October 9, 2015 | 12:04 pm
David Wright
Former Contributor

It seems that just about every week the claims about how many MIRVed warheads Chinese missiles can carry grow by leaps and bounds. The latest reports have gone from ridiculous to embarrassing.

Long March 6 satellite launcher (Source: Xinhua)

Long March 6 satellite launcher (Source: Xinhua)

The hype

A story in the Oct. 5 South China Morning Post was titled “China unveils rocket capable of firing 20 nukes to defeat US missile shield.” It has already been picked up by the western press with the title “China Launches Powerful Long March 6 Rocket Capable of Carrying 20 Warheads.”

This is nonsense.

The reality

In a post I wrote earlier this year, I walked through the numbers on MIRVing. Here’s the bottom line:

Missiles have limits on how much weight they can carry. If you put more weight than that on them, they can’t go as far, just like the distance you can throw heavier and heavier rocks decreases.

This puts a strict limit on how many warheads China’s missiles can carry.

Unclassified U.S. estimates put the mass of China’s lightest nuclear warhead at about 500 kg, i.e., half a ton. And fortunately, once agreement on the text of Comprehensive Test Ban led to a moratorium on nuclear testing in the mid-1990s, China was stopped from being able to develop and test a lighter warhead.

In addition, the MIRVing mechanism (called a “bus” since it carries the warheads) weighs a lot. The bus is essentially an additional missile stage that maneuvers and releases the warheads on different trajectories so they can hit different targets. Long experience by the U.S. and Soviets/Russians shows that a useful MIRV bus weighs essentially as much as the combined weight of all the warheads it carries.

This all adds up fast: The mass of just 3 Chinese warheads and the MIRV bus would be about 3 tons.

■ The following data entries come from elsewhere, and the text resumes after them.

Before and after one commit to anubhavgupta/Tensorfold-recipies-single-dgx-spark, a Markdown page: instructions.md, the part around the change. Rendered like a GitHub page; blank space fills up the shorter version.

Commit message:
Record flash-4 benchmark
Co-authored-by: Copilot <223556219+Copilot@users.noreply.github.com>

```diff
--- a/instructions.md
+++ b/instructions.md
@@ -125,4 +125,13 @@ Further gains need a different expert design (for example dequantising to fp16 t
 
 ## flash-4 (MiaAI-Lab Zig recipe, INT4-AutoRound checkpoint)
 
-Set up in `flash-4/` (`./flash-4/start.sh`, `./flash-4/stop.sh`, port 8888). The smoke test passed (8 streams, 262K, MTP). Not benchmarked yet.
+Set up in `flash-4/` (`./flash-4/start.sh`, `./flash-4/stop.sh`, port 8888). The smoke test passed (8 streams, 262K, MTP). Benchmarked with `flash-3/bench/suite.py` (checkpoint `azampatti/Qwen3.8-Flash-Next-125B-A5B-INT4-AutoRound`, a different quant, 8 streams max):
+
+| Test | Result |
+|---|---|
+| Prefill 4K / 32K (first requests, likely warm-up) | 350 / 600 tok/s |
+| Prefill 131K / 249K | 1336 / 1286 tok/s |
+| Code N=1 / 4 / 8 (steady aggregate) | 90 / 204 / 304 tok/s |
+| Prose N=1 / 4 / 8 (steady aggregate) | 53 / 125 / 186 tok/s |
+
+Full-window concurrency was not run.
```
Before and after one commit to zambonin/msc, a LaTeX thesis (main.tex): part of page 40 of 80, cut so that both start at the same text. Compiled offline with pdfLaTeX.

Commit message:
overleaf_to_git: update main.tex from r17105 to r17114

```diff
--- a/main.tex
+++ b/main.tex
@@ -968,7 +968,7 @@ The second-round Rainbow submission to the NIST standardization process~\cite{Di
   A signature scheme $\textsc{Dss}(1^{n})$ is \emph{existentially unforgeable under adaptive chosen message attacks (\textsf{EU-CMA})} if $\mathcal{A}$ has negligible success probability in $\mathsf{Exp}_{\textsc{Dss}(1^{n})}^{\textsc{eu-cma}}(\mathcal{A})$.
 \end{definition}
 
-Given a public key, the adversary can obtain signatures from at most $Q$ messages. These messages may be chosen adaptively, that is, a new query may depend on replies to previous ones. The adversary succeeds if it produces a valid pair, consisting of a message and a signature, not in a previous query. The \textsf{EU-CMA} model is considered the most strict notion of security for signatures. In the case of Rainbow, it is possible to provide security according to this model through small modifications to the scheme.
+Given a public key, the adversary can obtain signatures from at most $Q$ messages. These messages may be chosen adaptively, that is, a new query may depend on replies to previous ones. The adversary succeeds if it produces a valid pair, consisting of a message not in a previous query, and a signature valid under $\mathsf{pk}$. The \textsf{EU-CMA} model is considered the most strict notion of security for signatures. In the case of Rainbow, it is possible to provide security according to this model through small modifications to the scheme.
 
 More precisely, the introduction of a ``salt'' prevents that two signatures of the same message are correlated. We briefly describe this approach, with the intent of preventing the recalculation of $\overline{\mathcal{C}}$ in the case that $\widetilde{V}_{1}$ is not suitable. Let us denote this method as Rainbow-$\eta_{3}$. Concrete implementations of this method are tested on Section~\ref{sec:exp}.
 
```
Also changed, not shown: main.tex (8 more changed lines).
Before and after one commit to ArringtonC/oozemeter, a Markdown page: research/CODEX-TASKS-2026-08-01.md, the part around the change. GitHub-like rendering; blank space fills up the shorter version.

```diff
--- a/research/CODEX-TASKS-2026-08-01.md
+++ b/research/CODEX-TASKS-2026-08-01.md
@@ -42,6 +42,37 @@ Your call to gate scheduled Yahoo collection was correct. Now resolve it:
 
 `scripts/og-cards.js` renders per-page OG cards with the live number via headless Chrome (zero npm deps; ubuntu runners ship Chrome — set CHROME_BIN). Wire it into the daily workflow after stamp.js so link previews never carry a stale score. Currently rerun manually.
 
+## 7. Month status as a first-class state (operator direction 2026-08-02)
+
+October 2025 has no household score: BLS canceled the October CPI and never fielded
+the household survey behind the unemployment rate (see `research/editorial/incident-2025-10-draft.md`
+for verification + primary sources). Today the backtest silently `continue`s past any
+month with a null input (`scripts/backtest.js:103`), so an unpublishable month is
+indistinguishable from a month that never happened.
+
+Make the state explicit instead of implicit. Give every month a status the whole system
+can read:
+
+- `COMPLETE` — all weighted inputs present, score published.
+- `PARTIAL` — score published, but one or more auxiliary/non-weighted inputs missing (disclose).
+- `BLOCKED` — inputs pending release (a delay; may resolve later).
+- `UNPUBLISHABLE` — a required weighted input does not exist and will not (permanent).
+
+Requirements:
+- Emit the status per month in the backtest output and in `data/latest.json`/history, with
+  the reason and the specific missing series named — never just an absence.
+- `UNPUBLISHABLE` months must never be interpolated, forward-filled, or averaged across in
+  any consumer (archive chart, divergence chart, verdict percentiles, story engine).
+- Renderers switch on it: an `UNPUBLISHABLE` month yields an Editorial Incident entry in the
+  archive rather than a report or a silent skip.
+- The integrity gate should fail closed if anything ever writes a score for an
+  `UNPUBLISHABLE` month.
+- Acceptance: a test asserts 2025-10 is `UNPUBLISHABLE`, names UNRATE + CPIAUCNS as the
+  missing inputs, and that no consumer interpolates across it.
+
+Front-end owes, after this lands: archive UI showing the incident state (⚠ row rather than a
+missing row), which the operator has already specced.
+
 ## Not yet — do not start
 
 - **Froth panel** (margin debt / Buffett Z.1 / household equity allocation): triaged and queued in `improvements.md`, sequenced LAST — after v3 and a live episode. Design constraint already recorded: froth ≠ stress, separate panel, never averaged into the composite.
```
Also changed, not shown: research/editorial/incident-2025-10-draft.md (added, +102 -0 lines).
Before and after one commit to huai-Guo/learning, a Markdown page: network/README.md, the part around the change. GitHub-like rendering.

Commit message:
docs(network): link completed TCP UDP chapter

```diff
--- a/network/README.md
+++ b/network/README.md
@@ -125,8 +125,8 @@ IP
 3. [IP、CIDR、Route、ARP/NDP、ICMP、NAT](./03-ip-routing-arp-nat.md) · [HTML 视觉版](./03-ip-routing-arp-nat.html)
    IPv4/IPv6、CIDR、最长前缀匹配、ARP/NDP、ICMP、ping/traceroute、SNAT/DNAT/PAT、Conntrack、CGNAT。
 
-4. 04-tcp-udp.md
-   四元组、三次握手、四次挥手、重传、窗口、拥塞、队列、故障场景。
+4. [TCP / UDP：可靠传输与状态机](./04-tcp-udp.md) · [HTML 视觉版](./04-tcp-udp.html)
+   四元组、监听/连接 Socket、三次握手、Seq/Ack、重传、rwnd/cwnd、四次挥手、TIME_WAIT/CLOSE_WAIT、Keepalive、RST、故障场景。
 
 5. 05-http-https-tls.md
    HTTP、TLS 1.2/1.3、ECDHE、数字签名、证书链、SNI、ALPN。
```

That’s all that China’s huge DF-5 ICBM can carry.

And it’s well over what China’s other missiles (DF-31, 31A, 41, etc.) can carry—they could carry 1 or maybe 2 warheads.

So often-repeated claims that these missiles can carry 10 current warheads simply aren’t credible.

Similarly, the new Long March 6 space launcher discussed in the press stories above can carry about a ton into orbit—which would be enough for 1 or 2 warheads but no bus if for some reason China used it as a ballistic missile.

Where did the “20 nuke” claim come from?

The recent news stories make the leap from saying the Long March 6 launcher carried 20 micro-satellites to suggesting it could also carry 20 nuclear warheads.

But the satellites it launched were tiny: 10 of them had masses of 3 kg or less, and the whole collection of 20 had a combined mass of only 268 kg—about half the mass of a single Chinese warhead (see list at the end of the post). This mass is more than 35 times smaller than the mass of 20 Chinese warheads.

The satellite dispenser is not a MIRV bus for warheads

The real concern implied by the press stories may be that the satellite dispenser that released these 20 satellites into slightly different orbits could be used on other Chinese missiles as a MIRV bus.

But as noted above, the Long March 6 can carry about a ton into orbit. On its recent launch, about a quarter of that total was the mass of the satellites (268 kg). So the dispenser could not have a mass of more than about 700-800 kg—otherwise the launcher couldn’t reach orbit. A MIRV bus with that small a mass could usefully carry at most 2-3 warheads.

So the new Chinese Long March 6 launcher could not carry 20 warheads—at most it could probably carry 2—and the dispenser used to release these satellite could not be used as a MIRV bus to launch a large number of warheads on this or any other rocket.

Bottom line

China may be doing things the U.S. and others see as threatening, but dealing with these issues calls for realistic assessments, not “the sky is falling” hysteria.

Satellites on the Sept. 2015 Long March 6 launch.

Satellites on the Sept. 2015 Long March 6 launch.